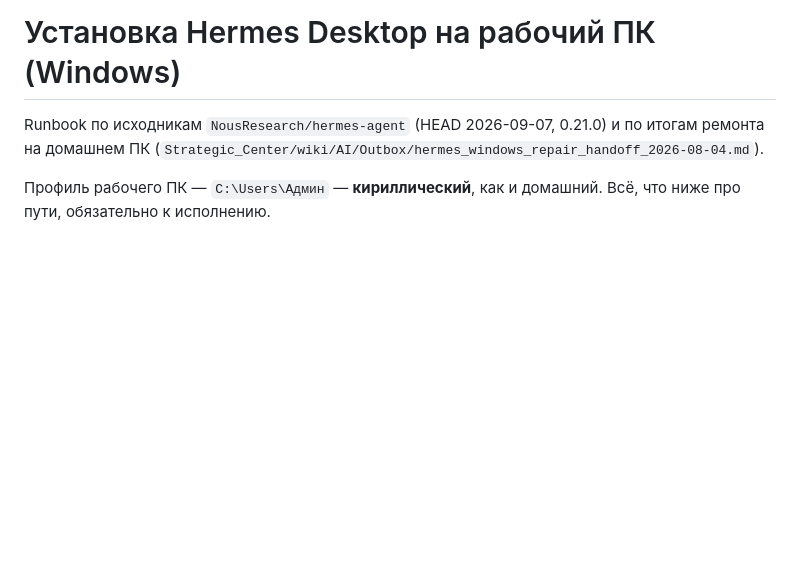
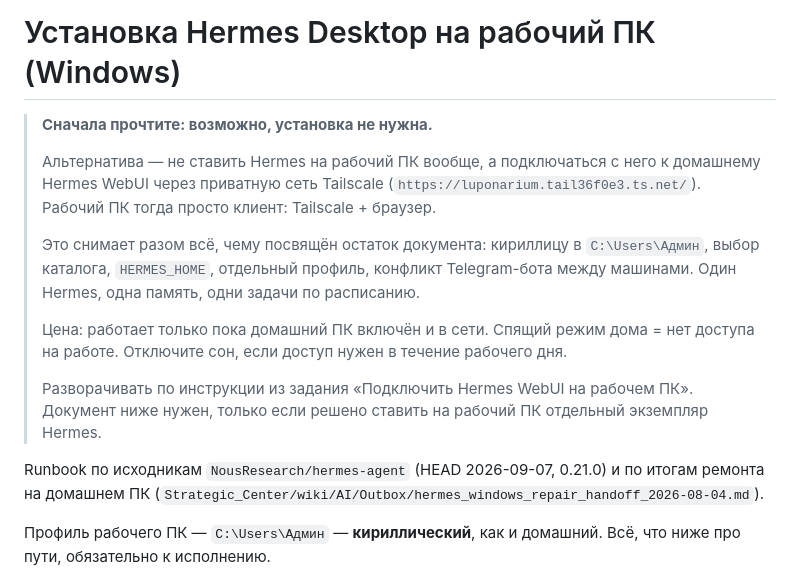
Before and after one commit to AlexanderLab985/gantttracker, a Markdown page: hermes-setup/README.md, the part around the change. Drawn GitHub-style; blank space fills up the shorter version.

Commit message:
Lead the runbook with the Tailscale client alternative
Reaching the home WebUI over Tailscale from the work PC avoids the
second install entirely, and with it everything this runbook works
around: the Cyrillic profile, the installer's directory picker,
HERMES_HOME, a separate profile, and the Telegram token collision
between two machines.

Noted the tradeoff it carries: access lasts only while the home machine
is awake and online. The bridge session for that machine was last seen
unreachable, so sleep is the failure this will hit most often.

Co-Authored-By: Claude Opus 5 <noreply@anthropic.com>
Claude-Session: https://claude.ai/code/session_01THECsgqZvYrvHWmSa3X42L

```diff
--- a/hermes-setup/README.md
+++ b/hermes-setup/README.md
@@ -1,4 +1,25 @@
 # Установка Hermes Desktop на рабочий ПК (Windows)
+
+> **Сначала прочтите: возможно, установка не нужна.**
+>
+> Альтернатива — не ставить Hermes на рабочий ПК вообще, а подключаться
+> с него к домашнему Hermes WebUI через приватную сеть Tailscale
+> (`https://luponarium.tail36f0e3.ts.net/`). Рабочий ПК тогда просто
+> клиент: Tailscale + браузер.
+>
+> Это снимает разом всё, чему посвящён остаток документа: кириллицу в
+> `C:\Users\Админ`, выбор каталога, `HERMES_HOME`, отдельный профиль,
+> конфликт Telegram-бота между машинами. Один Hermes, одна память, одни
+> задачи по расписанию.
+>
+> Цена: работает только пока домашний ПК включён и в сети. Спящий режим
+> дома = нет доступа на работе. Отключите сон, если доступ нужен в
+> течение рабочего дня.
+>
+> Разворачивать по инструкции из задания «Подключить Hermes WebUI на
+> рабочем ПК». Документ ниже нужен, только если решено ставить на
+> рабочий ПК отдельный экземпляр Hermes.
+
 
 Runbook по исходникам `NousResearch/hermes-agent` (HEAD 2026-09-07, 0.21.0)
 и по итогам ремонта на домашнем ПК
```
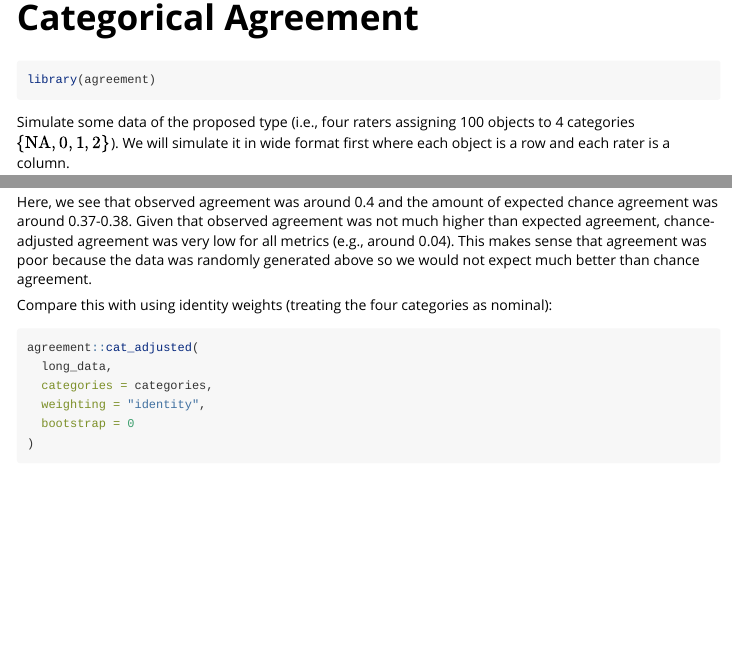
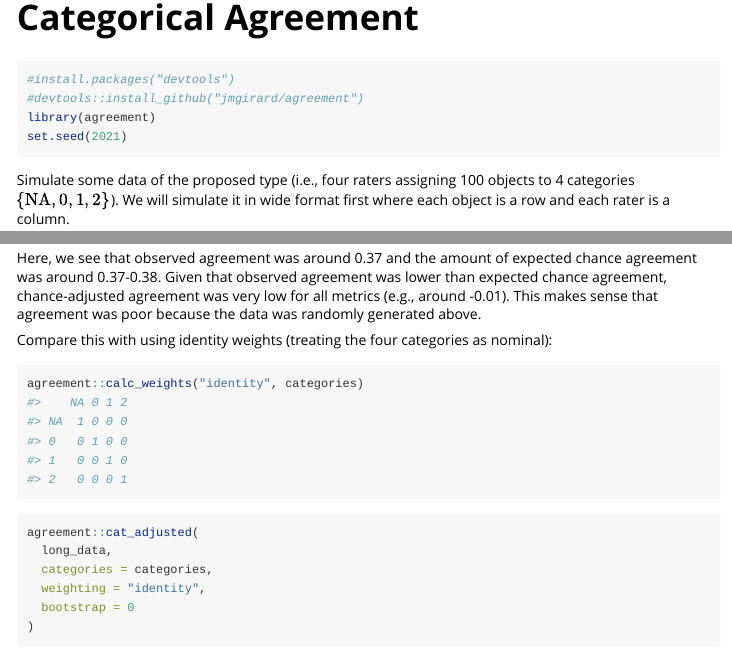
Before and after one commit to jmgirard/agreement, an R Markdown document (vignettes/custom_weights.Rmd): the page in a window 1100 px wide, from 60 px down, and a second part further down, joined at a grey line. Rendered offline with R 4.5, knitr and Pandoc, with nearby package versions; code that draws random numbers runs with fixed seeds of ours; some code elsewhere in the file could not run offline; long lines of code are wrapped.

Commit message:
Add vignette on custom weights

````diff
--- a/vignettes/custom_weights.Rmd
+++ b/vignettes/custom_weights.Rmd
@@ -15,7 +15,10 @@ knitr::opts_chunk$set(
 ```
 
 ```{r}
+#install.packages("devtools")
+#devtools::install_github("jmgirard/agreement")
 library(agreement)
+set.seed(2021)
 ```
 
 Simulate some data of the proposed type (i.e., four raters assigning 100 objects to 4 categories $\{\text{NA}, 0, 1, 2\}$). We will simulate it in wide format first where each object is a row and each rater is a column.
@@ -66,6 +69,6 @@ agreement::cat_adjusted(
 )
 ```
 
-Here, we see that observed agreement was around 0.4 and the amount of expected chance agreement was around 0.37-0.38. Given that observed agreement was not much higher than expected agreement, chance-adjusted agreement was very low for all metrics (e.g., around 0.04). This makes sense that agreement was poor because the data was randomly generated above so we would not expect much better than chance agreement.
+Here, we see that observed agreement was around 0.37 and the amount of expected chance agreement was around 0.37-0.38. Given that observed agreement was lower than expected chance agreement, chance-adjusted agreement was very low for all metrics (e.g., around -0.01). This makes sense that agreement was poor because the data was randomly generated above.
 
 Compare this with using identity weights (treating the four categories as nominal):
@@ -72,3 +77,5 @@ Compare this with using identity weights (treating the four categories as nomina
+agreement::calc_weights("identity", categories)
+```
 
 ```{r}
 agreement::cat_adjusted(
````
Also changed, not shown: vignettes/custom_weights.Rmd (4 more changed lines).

> Task prompt
What you give back must match the lines from the start of the records through the line that contains "Noted the tradeoff", exactly, with the pictures left out.

> Expected output
Before and after one commit to AlexanderLab985/gantttracker, a Markdown page: hermes-setup/README.md, the part around the change. Drawn GitHub-style; blank space fills up the shorter version.

Commit message:
Lead the runbook with the Tailscale client alternative
Reaching the home WebUI over Tailscale from the work PC avoids the
second install entirely, and with it everything this runbook works
around: the Cyrillic profile, the installer's directory picker,
HERMES_HOME, a separate profile, and the Telegram token collision
between two machines.

Noted the tradeoff it carries: access lasts only while the home machine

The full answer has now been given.